◆ About this task: Give the data again exactly, without its images.

### Record extracts ###

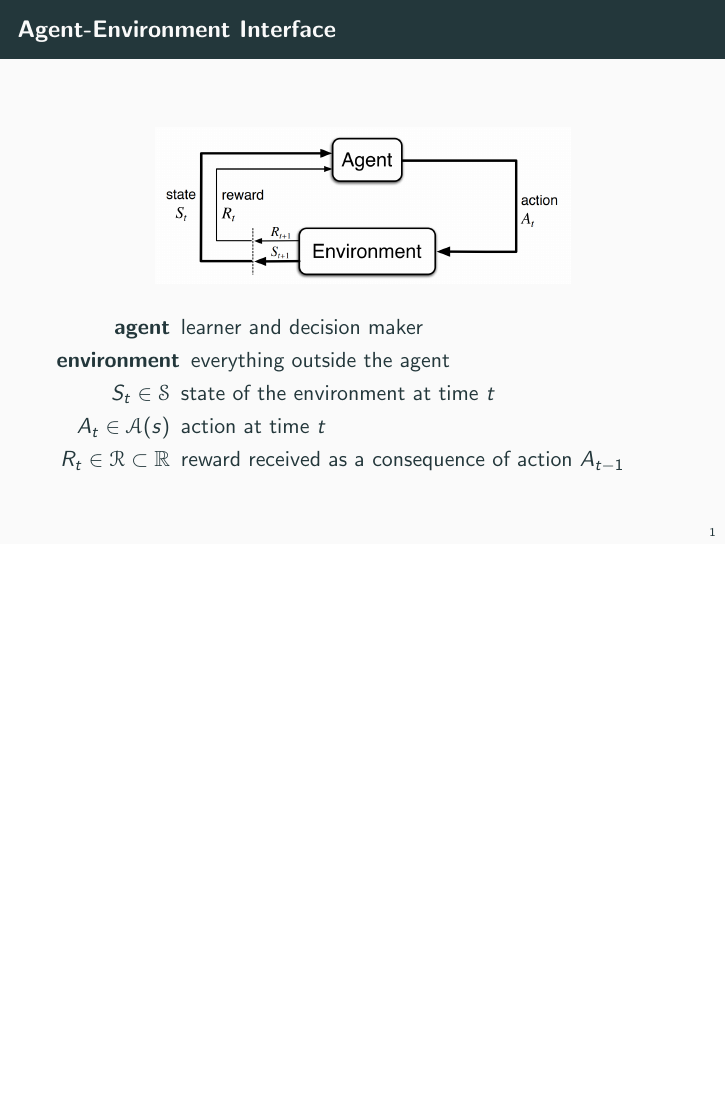
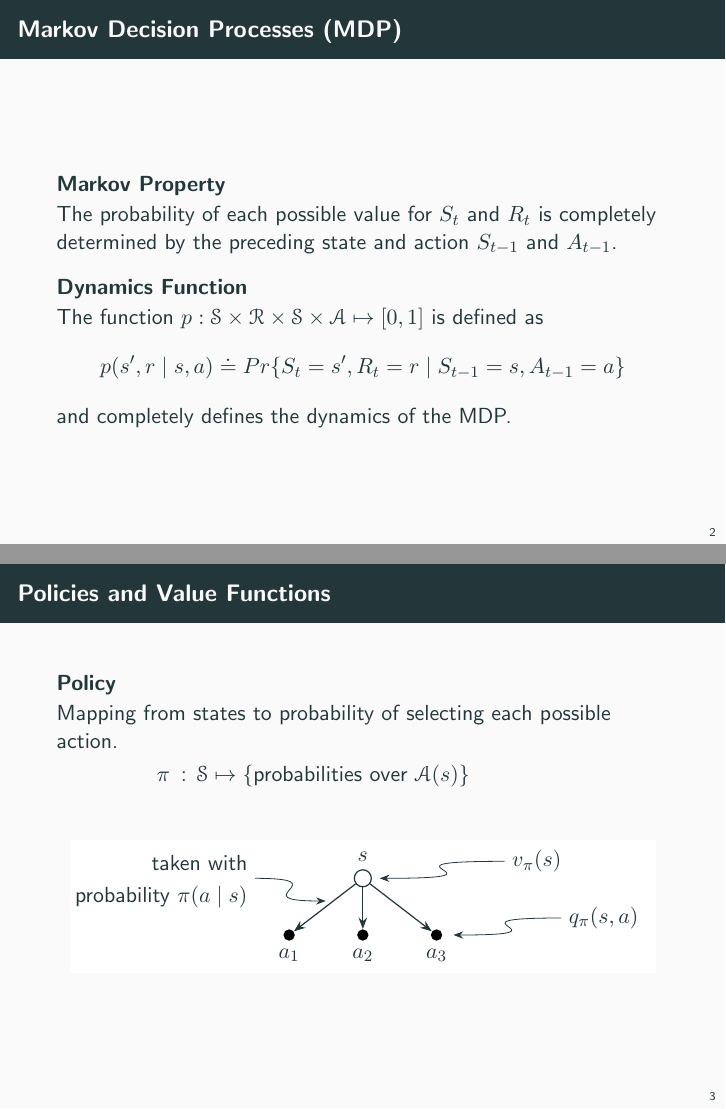
Before and after one commit to alex-ortan/RL_sutton_barto, LaTeX slides (slides/slides.tex, which reads slides/fig3-backup-diagram.tex): page 3 of 3 before the commit and pages 4 and 5 of 8 after it, the two joined at a grey line, the shorter picture padded with empty space. Compiled offline with pdfLaTeX.

Commit message:
redraw backup diagram in tikz

```diff
--- /dev/null
+++ b/slides/fig3-backup-diagram.tex
@@ -0,0 +1,40 @@
+\noindent\begin{tikzpicture}[
+        background rectangle/.style={fill=white}, show background rectangle,
+        state/.style={circle, draw, semithick, minimum size=0.3cm, inner sep=0pt},
+        action/.style={circle, fill=black, minimum size=0.2cm, inner sep=0pt}
+    ]
+        \useasboundingbox (-5,-1.5) rectangle (5,0.5);
+
+        % Visual guides
+        %\draw[red] (current bounding box.south west) rectangle (current bounding box.north east);
+        %\draw [help lines] (current bounding box.south west) grid (current bounding box.north east);
+
+        % State node
+        \node[state, label=above:$s$] (s) at (0,0) {};
+
+        % Action nodes
+        \node[action, label=below:$a_1$] (a1) at (-1.3,-1) {};
+        \node[action, label=below:$a_2$] (a2) at (0,-1) {};
+        \node[action, label=below:$a_3$] (a3) at (1.3,-1) {};
+
+        % Arrows from s to actions
+        \draw[-{Stealth}, semithick] (s) -- (a1);
+        \draw[-{Stealth}, semithick] (s) -- (a2);
+        \draw[-{Stealth}, semithick] (s) -- (a3);
+
+        % Label for probability
+        \coordinate (x) at (-1.9,0);
+        \node[above left] at ($(x)$) {taken with};
+        \node[below left] at ($(x)$) {probability $\pi(a \mid s)$};
+        \node (y) at ($ (s)!.4!(a1) $) {};
+        \draw[-{Stealth}] (x) to[out=0, in=180, looseness=3] (y);
+
+        % Value function arrow and label
+        \node[right] (v) at (2.5,0.3) {$v_\pi(s)$};
+        \draw[-{Stealth}] (v) to[out=180, in=0, looseness=3] ($ (s) + (0.3,0) $);
+
+        % Q-value arrow and label
+        \node[right] (q) at (3.5,-0.7) {$q_\pi(s,a)$};
+        \draw[-{Stealth}] (q) to[out=180, in=0, looseness=3] ($ (a3) + (0.3,0) $);
+
+    \end{tikzpicture}
--- a/slides/slides.tex
+++ b/slides/slides.tex
@@ -30,6 +41,31 @@
             \item[$R_t \in \mathcal{R} \subset \mathbb{R}$]
                 reward received as a consequence of action $A_{t-1}$
         \end{description}
-
     \end{frame}
 
+    \begin{frame}{Markov Decision Processes (MDP)}
+        \begin{block}{Markov Property}
+            The probability of each possible value for $S_t$ and $R_t$ is completely determined by
+            the preceding state and action $S_{t-1}$ and $A_{t-1}$.
+        \end{block}
+        \begin{block}{Dynamics Function}
+            The function $p : \mathcal{S} \times \mathcal{R} \times \mathcal{S} \times \mathcal{A} \mapsto [0,1]$ is defined as
+            \begin{equation*}
+                p(s', r \mid s, a) \doteq Pr\{S_t = s', R_t = r \mid S_{t-1} = s, A_{t-1} = a\}
+            \end{equation*}
+            and completely defines the dynamics of the MDP.
+        \end{block}
+    \end{frame}
+
+    \begin{frame}{Policies and Value Functions}
+        \begin{block}{Policy}
+            Mapping from states to probability of selecting each possible action.
+            \begin{description}
+                \item[$\pi$] : $\mathcal{S} \mapsto \{\text{probabilities over } \mathcal{A}(s) \}$
+            \end{description}
+        \end{block}
+        \centering
+        \include{fig3-backup-diagram.tex}
+    \end{frame}
+
+    \begin{frame}{Policies and Value Functions}
@@ -35,0 +83 @@
+    \begin{frame}{Policies and Value Functions}
@@ -35,0 +89 @@
+    \begin{frame}{Optimal Policies and Optimal Value Functions}
```
Also changed, not shown: slides/slides.pdf, slides/slides.tex (37 more changed lines).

###

◆ Exercise output:
Before and after one commit to alex-ortan/RL_sutton_barto, LaTeX slides (slides/slides.tex, which reads slides/fig3-backup-diagram.tex): page 3 of 3 before the commit and pages 4 and 5 of 8 after it, the two joined at a grey line, the shorter picture padded with empty space. Compiled offline with pdfLaTeX.

Commit message:
redraw backup diagram in tikz

```diff
--- /dev/null
+++ b/slides/fig3-backup-diagram.tex
@@ -0,0 +1,40 @@
+\noindent\begin{tikzpicture}[
+        background rectangle/.style={fill=white}, show background rectangle,
+        state/.style={circle, draw, semithick, minimum size=0.3cm, inner sep=0pt},
+        action/.style={circle, fill=black, minimum size=0.2cm, inner sep=0pt}
+    ]
+        \useasboundingbox (-5,-1.5) rectangle (5,0.5);
+
+        % Visual guides
+        %\draw[red] (current bounding box.south west) rectangle (current bounding box.north east);
+        %\draw [help lines] (current bounding box.south west) grid (current bounding box.north east);
+
+        % State node
+        \node[state, label=above:$s$] (s) at (0,0) {};
+
+        % Action nodes
+        \node[action, label=below:$a_1$] (a1) at (-1.3,-1) {};
+        \node[action, label=below:$a_2$] (a2) at (0,-1) {};
+        \node[action, label=below:$a_3$] (a3) at (1.3,-1) {};
+
+        % Arrows from s to actions
+        \draw[-{Stealth}, semithick] (s) -- (a1);
+        \draw[-{Stealth}, semithick] (s) -- (a2);
+        \draw[-{Stealth}, semithick] (s) -- (a3);
+
+        % Label for probability
+        \coordinate (x) at (-1.9,0);
+        \node[above left] at ($(x)$) {taken with};
+        \node[below left] at ($(x)$) {probability $\pi(a \mid s)$};
+        \node (y) at ($ (s)!.4!(a1) $) {};
+        \draw[-{Stealth}] (x) to[out=0, in=180, looseness=3] (y);
+
+        % Value function arrow and label
+        \node[right] (v) at (2.5,0.3) {$v_\pi(s)$};
+        \draw[-{Stealth}] (v) to[out=180, in=0, looseness=3] ($ (s) + (0.3,0) $);
+
+        % Q-value arrow and label
+        \node[right] (q) at (3.5,-0.7) {$q_\pi(s,a)$};
+        \draw[-{Stealth}] (q) to[out=180, in=0, looseness=3] ($ (a3) + (0.3,0) $);
+
+    \end{tikzpicture}
--- a/slides/slides.tex
+++ b/slides/slides.tex
@@ -30,6 +41,31 @@
             \item[$R_t \in \mathcal{R} \subset \mathbb{R}$]
                 reward received as a consequence of action $A_{t-1}$
         \end{description}
-
     \end{frame}
 
+    \begin{frame}{Markov Decision Processes (MDP)}
+        \begin{block}{Markov Property}
+            The probability of each possible value for $S_t$ and $R_t$ is completely determined by
+            the preceding state and action $S_{t-1}$ and $A_{t-1}$.
+        \end{block}
+        \begin{block}{Dynamics Function}
+            The function $p : \mathcal{S} \times \mathcal{R} \times \mathcal{S} \times \mathcal{A} \mapsto [0,1]$ is defined as
+            \begin{equation*}
+                p(s', r \mid s, a) \doteq Pr\{S_t = s', R_t = r \mid S_{t-1} = s, A_{t-1} = a\}
+            \end{equation*}
+            and completely defines the dynamics of the MDP.
+        \end{block}
+    \end{frame}
+
+    \begin{frame}{Policies and Value Functions}
+        \begin{block}{Policy}
+            Mapping from states to probability of selecting each possible action.
+            \begin{description}
+                \item[$\pi$] : $\mathcal{S} \mapsto \{\text{probabilities over } \mathcal{A}(s) \}$
+            \end{description}
+        \end{block}
+        \centering
+        \include{fig3-backup-diagram.tex}
+    \end{frame}
+
+    \begin{frame}{Policies and Value Functions}
@@ -35,0 +83 @@
+    \begin{frame}{Policies and Value Functions}
@@ -35,0 +89 @@
+    \begin{frame}{Optimal Policies and Optimal Value Functions}
```
Also changed, not shown: slides/slides.pdf, slides/slides.tex (37 more changed lines).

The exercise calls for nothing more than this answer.